[Problem description] Go through the entries and set each one down exactly.

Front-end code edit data
=== Section Start ===
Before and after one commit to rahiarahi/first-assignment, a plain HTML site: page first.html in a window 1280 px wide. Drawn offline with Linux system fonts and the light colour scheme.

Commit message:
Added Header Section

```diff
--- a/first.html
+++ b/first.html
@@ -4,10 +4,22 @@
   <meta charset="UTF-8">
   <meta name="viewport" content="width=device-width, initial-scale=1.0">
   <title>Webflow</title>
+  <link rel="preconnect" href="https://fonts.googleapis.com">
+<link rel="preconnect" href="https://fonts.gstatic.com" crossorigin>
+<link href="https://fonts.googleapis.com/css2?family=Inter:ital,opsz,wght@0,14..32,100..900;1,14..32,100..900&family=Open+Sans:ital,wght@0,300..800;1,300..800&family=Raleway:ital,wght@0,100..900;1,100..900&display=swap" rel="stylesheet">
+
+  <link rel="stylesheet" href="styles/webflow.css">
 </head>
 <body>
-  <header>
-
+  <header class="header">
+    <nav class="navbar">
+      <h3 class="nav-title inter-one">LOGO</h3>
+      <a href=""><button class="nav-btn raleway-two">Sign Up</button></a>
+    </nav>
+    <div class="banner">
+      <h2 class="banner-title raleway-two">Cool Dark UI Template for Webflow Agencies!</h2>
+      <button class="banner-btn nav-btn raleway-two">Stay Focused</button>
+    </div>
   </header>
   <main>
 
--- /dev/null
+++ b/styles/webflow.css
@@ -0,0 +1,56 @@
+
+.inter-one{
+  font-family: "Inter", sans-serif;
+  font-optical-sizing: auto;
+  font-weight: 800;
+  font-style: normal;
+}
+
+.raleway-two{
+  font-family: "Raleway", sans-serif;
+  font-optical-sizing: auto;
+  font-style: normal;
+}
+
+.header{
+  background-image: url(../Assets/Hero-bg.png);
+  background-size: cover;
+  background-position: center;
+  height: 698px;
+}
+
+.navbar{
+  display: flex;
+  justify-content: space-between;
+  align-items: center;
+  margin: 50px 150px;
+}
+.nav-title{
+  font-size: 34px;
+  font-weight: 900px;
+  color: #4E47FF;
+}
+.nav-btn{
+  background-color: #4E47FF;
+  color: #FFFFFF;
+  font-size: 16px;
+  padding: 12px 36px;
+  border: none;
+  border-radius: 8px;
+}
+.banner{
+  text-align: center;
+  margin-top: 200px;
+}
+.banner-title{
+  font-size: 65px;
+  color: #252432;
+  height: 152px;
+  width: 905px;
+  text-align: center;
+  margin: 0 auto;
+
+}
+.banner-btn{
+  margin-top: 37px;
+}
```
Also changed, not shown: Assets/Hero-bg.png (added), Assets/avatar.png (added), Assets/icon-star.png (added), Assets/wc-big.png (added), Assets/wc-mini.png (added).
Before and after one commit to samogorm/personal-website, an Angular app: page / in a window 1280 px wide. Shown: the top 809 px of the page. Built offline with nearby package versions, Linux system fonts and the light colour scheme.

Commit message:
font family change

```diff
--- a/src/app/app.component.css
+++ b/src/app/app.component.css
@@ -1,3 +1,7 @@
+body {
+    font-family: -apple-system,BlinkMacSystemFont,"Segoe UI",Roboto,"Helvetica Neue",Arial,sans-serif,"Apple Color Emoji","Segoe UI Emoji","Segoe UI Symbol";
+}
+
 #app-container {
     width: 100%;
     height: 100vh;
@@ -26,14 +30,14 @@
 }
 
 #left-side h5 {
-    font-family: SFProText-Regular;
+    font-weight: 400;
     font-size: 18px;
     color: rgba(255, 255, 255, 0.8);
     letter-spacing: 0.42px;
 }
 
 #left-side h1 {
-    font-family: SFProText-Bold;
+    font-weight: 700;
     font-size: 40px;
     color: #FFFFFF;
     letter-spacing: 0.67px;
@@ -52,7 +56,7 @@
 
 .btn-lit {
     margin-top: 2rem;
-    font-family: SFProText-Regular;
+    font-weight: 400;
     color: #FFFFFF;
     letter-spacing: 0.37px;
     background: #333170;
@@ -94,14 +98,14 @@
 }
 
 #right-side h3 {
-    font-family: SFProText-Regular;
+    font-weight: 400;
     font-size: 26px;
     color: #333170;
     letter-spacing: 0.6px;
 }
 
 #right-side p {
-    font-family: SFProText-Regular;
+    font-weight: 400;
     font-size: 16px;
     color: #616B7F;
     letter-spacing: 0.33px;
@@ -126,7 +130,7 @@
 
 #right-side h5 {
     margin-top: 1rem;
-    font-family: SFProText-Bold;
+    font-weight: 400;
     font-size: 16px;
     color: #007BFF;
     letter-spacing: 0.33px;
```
=== Section End ===
[Reply]
Before and after one commit to rahiarahi/first-assignment, a plain HTML site: page first.html in a window 1280 px wide. Drawn offline with Linux system fonts and the light colour scheme.

Commit message:
Added Header Section

```diff
--- a/first.html
+++ b/first.html
@@ -4,10 +4,22 @@
   <meta charset="UTF-8">
   <meta name="viewport" content="width=device-width, initial-scale=1.0">
   <title>Webflow</title>
+  <link rel="preconnect" href="https://fonts.googleapis.com">
+<link rel="preconnect" href="https://fonts.gstatic.com" crossorigin>
+<link href="https://fonts.googleapis.com/css2?family=Inter:ital,opsz,wght@0,14..32,100..900;1,14..32,100..900&family=Open+Sans:ital,wght@0,300..800;1,300..800&family=Raleway:ital,wght@0,100..900;1,100..900&display=swap" rel="stylesheet">
+
+  <link rel="stylesheet" href="styles/webflow.css">
 </head>
 <body>
-  <header>
-
+  <header class="header">
+    <nav class="navbar">
+      <h3 class="nav-title inter-one">LOGO</h3>
+      <a href=""><button class="nav-btn raleway-two">Sign Up</button></a>
+    </nav>
+    <div class="banner">
+      <h2 class="banner-title raleway-two">Cool Dark UI Template for Webflow Agencies!</h2>
+      <button class="banner-btn nav-btn raleway-two">Stay Focused</button>
+    </div>
   </header>
   <main>
 
--- /dev/null
+++ b/styles/webflow.css
@@ -0,0 +1,56 @@
+
+.inter-one{
+  font-family: "Inter", sans-serif;
+  font-optical-sizing: auto;
+  font-weight: 800;
+  font-style: normal;
+}
+
+.raleway-two{
+  font-family: "Raleway", sans-serif;
+  font-optical-sizing: auto;
+  font-style: normal;
+}
+
+.header{
+  background-image: url(../Assets/Hero-bg.png);
+  background-size: cover;
+  background-position: center;
+  height: 698px;
+}
+
+.navbar{
+  display: flex;
+  justify-content: space-between;
+  align-items: center;
+  margin: 50px 150px;
+}
+.nav-title{
+  font-size: 34px;
+  font-weight: 900px;
+  color: #4E47FF;
+}
+.nav-btn{
+  background-color: #4E47FF;
+  color: #FFFFFF;
+  font-size: 16px;
+  padding: 12px 36px;
+  border: none;
+  border-radius: 8px;
+}
+.banner{
+  text-align: center;
+  margin-top: 200px;
+}
+.banner-title{
+  font-size: 65px;
+  color: #252432;
+  height: 152px;
+  width: 905px;
+  text-align: center;
+  margin: 0 auto;
+
+}
+.banner-btn{
+  margin-top: 37px;
+}
```
Also changed, not shown: Assets/Hero-bg.png (added), Assets/avatar.png (added), Assets/icon-star.png (added), Assets/wc-big.png (added), Assets/wc-mini.png (added).
Before and after one commit to samogorm/personal-website, an Angular app: page / in a window 1280 px wide. Shown: the top 809 px of the page. Built offline with nearby package versions, Linux system fonts and the light colour scheme.

Commit message:
font family change

```diff
--- a/src/app/app.component.css
+++ b/src/app/app.component.css
@@ -1,3 +1,7 @@
+body {
+    font-family: -apple-system,BlinkMacSystemFont,"Segoe UI",Roboto,"Helvetica Neue",Arial,sans-serif,"Apple Color Emoji","Segoe UI Emoji","Segoe UI Symbol";
+}
+
 #app-container {
     width: 100%;
     height: 100vh;
@@ -26,14 +30,14 @@
 }
 
 #left-side h5 {
-    font-family: SFProText-Regular;
+    font-weight: 400;
     font-size: 18px;
     color: rgba(255, 255, 255, 0.8);
     letter-spacing: 0.42px;
 }
 
 #left-side h1 {
-    font-family: SFProText-Bold;
+    font-weight: 700;
     font-size: 40px;
     color: #FFFFFF;
     letter-spacing: 0.67px;
@@ -52,7 +56,7 @@
 
 .btn-lit {
     margin-top: 2rem;
-    font-family: SFProText-Regular;
+    font-weight: 400;
     color: #FFFFFF;
     letter-spacing: 0.37px;
     background: #333170;
@@ -94,14 +98,14 @@
 }
 
 #right-side h3 {
-    font-family: SFProText-Regular;
+    font-weight: 400;
     font-size: 26px;
     color: #333170;
     letter-spacing: 0.6px;
 }
 
 #right-side p {
-    font-family: SFProText-Regular;
+    font-weight: 400;
     font-size: 16px;
     color: #616B7F;
     letter-spacing: 0.33px;
@@ -126,7 +130,7 @@
 
 #right-side h5 {
     margin-top: 1rem;
-    font-family: SFProText-Bold;
+    font-weight: 400;
     font-size: 16px;
     color: #007BFF;
     letter-spacing: 0.33px;
```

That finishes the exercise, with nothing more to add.